## Problem to work on
Scan the entries below for the word "className". Copy each line that has it.

[Web page revision data]
------------------------------------------------------------------------

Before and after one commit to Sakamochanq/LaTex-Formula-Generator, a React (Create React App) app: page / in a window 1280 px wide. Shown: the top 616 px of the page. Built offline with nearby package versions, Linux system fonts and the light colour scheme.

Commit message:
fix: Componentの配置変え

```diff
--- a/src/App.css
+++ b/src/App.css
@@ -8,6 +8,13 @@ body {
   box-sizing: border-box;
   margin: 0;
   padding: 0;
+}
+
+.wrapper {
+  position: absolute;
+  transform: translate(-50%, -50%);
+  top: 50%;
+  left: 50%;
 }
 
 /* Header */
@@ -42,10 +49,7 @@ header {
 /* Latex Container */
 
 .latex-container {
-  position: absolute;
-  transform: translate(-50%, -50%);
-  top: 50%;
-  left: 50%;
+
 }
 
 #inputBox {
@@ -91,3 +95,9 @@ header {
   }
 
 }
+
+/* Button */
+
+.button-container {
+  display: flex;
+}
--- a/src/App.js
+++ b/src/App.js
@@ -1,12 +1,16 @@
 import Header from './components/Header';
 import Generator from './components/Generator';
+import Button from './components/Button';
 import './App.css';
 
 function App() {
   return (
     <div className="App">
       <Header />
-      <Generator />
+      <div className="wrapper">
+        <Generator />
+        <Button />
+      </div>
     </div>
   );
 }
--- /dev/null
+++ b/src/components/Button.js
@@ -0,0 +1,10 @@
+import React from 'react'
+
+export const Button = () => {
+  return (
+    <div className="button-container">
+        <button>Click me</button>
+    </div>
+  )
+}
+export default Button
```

------------------------------------------------------------------------

## Written reply
     <div className="App">
+      <div className="wrapper">
+    <div className="button-container">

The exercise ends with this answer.